All you have to do is ask the questions and it’s in the bag. They are happy, their agents are happy and so are you.
But with the author of the Horrible Histories I was uneasy. I didn’t know what to expect. His reputation goes before him.
I know he is prone to making outrageous comments and certainly doesn’t suffer fools gladly. Was he really going to want to talk about the Horrible Christmas show at Derby Theatre?
Well the answer was yes – he was the epitome of a gentleman and was only too happy to wax lyrical about the fantastic show the city can expect this Christmas.
“It’s not a panto though. Let’s be clear on that,” he said.
“There are references to pantomimes in it, excerpts in fact, but that’s as close as it gets to being like a pantomime.
“It is an adventure story during which we learn about the Victorians and Tudors and how they celebrated Christmas and the differences and similarities between then and now.”
What’s on offer is a journey through history but with mince pies and mistletoe.
It is Christmas 2013 and something is not quite right.

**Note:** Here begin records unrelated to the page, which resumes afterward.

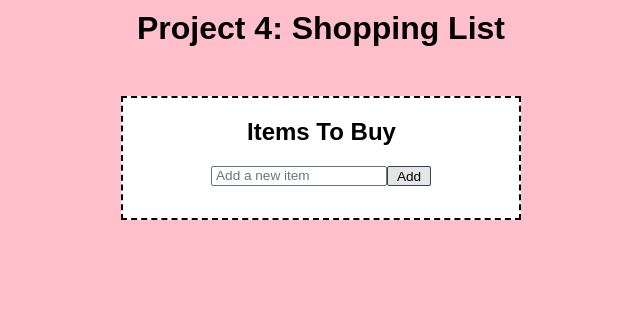
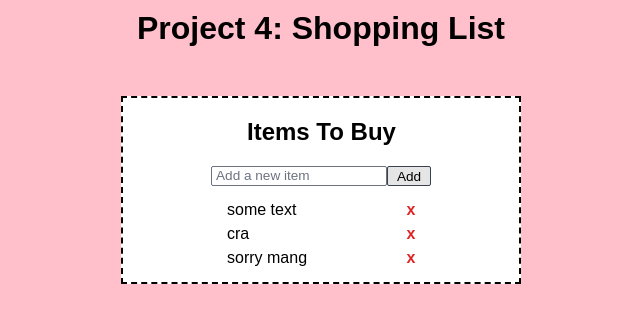
Before and after one commit to wirenpaper/shopping_list, a Next.js app: page / in a window 1280 px wide. Shown: the top 322 px of the page, without its empty margins (319-959 px from the left). Built offline with nearby package versions, Linux system fonts and the light colour scheme.

Commit message:
shopping list hardcode prototyped

```diff
--- /dev/null
+++ b/app/item.tsx
@@ -0,0 +1,18 @@
+import React from "react";
+
+// Define the props interface
+interface ItemProps {
+  text: string;
+}
+
+// Functional component definition
+const Item: React.FC<ItemProps> = ({ text }) => {
+  return (
+    <div className="flex w-48 justify-between">
+      <p>{text}</p>
+      <button className="text-red-600 font-bold size-4">x</button>
+    </div>
+  );
+};
+
+export default Item;
--- a/app/page.tsx
+++ b/app/page.tsx
@@ -1,8 +1,13 @@
 "use client";
-import { useState } from 'react';
+import { useState } from "react";
+import Item from "./item"
 
 export default function Home() {
   const [items, setItems] = useState([]);
+
+  const handleSubmit = () => {
+    console.log("ha");
+  };
 
   return (
     <>
@@ -11,12 +16,13 @@ export default function Home() {
         <div className="mt-10 bg-white flex justify-center w-25rem border-2 border-black border-dashed">
           <div className="flex-row">
             <h2 className="p-4 pl-9">Items To Buy</h2>
-            <div className="flex pb-3">
+            <form onSubmit={handleSubmit}>
+              <div className="flex">
                 <input
                   type="text"
                   placeholder="Add a new item"
                   className="border placeholder-gray-500 border-gray-500
-                           mb-5 h-5 w-44 pl-1 text-custom-sm rounded-sm"
+                           mb-3 h-5 w-44 pl-1 text-custom-sm rounded-sm"
                 />
                 <button className="border border-gray-700 h-5 w-11 bg-buttonColor rounded-sm">
                   <p className="flex justify-center items-center text-custom-sm">
@@ -24,20 +30,15 @@ export default function Home() {
                   </p>
                 </button>
               </div>
+            </form>
+            <div className="flex-row ml-4 pb-3">
+              <Item text="some text" />
+              <Item text="cra" />
+              <Item text="sorry mang" />
+            </div>
           </div>
         </div>
       </div>
     </>
   );
 }
-
-function Item({ item, onRemoveItem }) {
-  return (
-    <li>
-      {item}
-      <button onClick={() => onRemoveItem(item)}>
-        x
-      </button>
-    </li>
-  );
-}
```
Lines whose indentation alone changed are shown as unchanged.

In fact something is hideously, hopelessly, horribly wrong.
All the presents are beneath the tree when a fat old man slides down the chimney and nicks the lot. Can this be the real meaning of old Saint Nick?
But by chance one small boy spots the snatcher and sets off to save Christmas – from wartime austerity to Tudor cruelty back to Herod’s massacre of the innocents and the Dark Ages. Can Christmas be saved for the world?
“It’s gruesome and gory and it is quite spectacular with 3D effects and computer generated images which all heighten the excitement,” said Terry.
“Everyone should go and see it because a theatre which is full is a very nice place to be,” he added.
Having got the purpose of the interview out of the way though Terry lived up to his controversial self and made certain that his views on the education system, the monarchy and aristocracy were recorded.
In a nutshell he believes the first needs reforming so our youth is not short-changed and the latter two just need to be abolished.
“I want to change the world. I see it as my job and I don’t care how I do that.
“It is the duty of all righteous men to make war against privilege,” he said defiantly.
Well I guess as he was generous enough to talk to me about the stage show the least I could do was pass on his final message.